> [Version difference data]
───

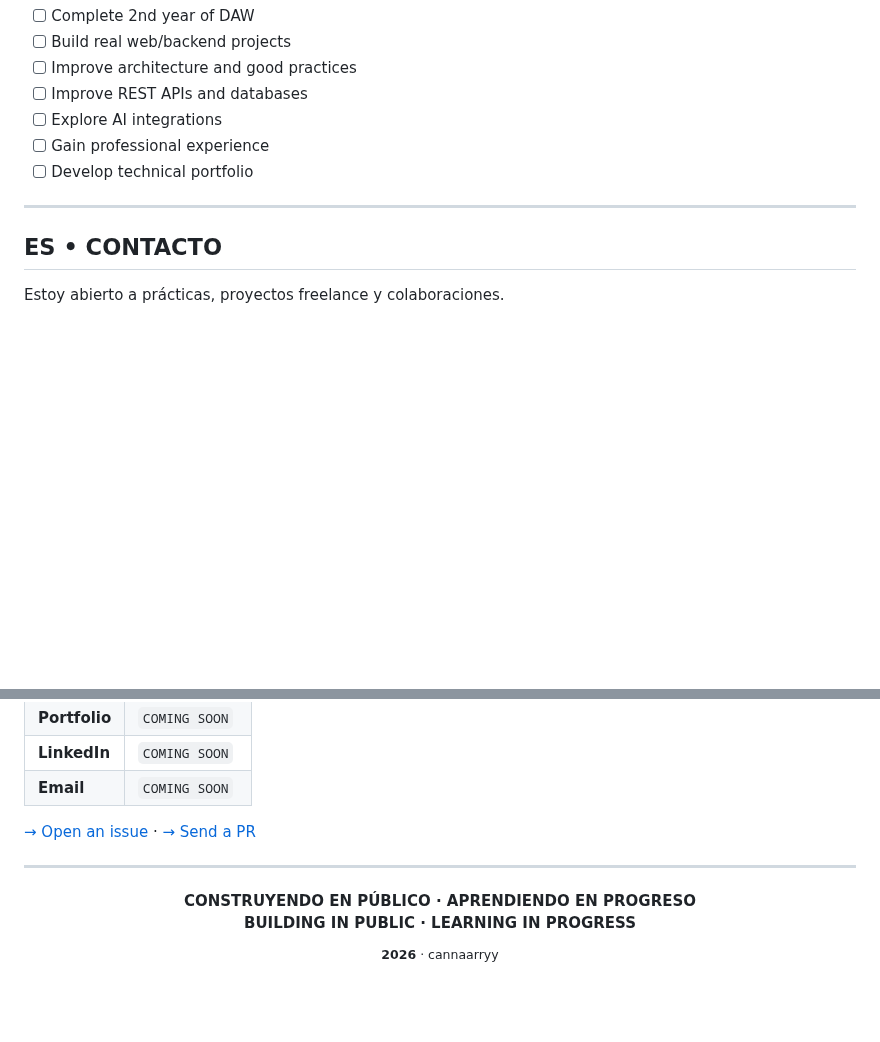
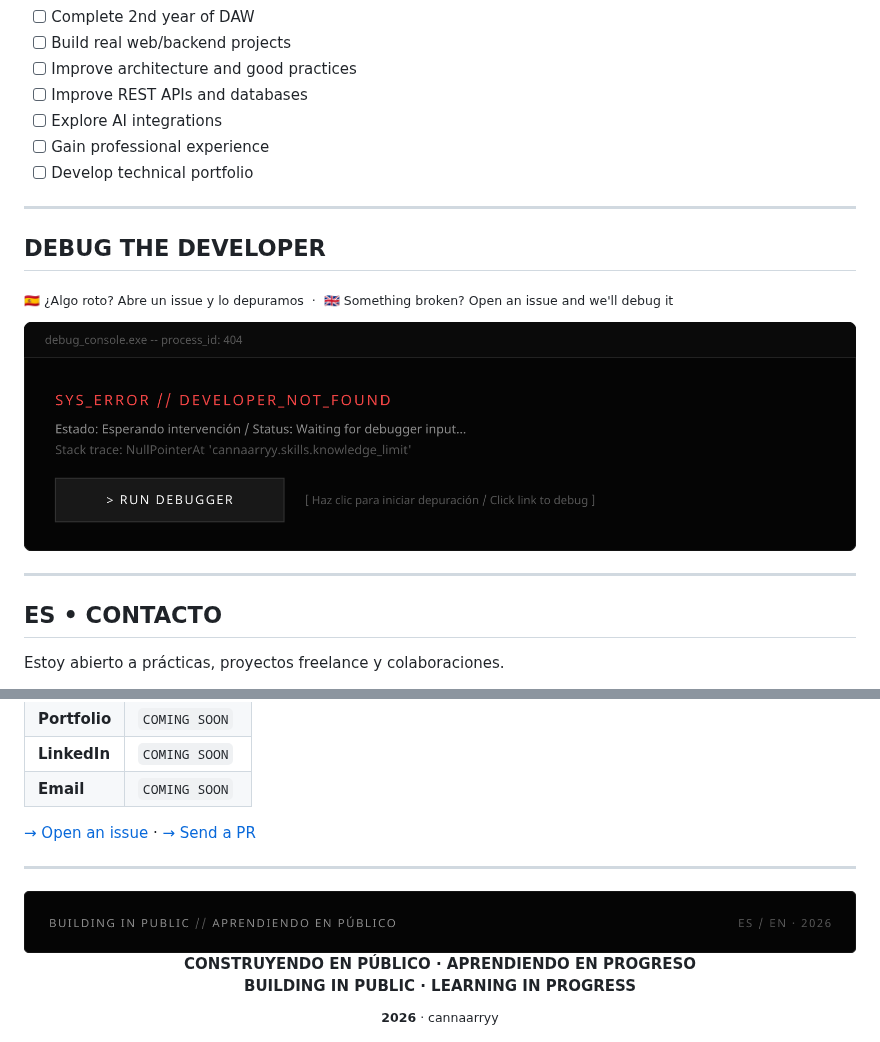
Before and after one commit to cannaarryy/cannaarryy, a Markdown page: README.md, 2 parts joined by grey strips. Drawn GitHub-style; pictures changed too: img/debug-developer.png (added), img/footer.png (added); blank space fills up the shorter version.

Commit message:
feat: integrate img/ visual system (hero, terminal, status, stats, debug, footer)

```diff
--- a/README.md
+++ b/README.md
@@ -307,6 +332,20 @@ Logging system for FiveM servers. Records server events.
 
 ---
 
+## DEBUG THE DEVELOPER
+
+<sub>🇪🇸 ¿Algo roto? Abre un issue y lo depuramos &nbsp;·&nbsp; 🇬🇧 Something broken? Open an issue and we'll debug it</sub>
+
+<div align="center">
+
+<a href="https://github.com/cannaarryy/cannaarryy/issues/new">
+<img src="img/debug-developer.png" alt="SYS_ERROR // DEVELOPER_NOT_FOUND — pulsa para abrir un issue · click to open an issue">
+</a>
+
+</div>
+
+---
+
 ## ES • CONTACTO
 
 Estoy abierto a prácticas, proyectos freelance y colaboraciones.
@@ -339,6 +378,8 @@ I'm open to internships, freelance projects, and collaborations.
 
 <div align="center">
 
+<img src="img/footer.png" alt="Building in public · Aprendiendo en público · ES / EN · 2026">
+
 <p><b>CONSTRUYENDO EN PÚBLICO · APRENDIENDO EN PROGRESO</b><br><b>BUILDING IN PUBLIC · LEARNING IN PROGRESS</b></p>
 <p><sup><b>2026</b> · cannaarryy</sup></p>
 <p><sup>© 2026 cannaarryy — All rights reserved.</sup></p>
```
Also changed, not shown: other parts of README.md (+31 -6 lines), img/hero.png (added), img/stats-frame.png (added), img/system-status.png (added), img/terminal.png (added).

───

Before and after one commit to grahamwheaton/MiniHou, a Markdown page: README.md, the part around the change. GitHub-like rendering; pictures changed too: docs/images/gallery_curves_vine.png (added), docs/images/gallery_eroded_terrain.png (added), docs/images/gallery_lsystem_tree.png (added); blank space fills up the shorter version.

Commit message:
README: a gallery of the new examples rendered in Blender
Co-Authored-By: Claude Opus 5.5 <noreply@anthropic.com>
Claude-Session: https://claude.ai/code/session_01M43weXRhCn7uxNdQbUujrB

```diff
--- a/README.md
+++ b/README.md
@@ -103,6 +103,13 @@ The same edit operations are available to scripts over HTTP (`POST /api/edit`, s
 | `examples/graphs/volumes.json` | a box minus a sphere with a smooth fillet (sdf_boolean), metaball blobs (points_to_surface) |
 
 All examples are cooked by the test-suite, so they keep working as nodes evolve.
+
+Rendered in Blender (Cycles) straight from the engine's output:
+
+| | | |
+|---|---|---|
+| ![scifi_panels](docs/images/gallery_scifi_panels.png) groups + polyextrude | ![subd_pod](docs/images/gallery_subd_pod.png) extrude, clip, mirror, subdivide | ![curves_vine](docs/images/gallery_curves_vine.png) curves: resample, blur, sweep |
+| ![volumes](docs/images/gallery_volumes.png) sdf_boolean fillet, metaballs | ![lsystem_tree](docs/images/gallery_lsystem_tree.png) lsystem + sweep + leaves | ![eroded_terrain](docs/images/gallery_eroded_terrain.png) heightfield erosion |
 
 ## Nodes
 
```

───

> [Activity] The only acceptable answer is a number: how many lines in the data above hold the word "images".

> [Completed exercise] 3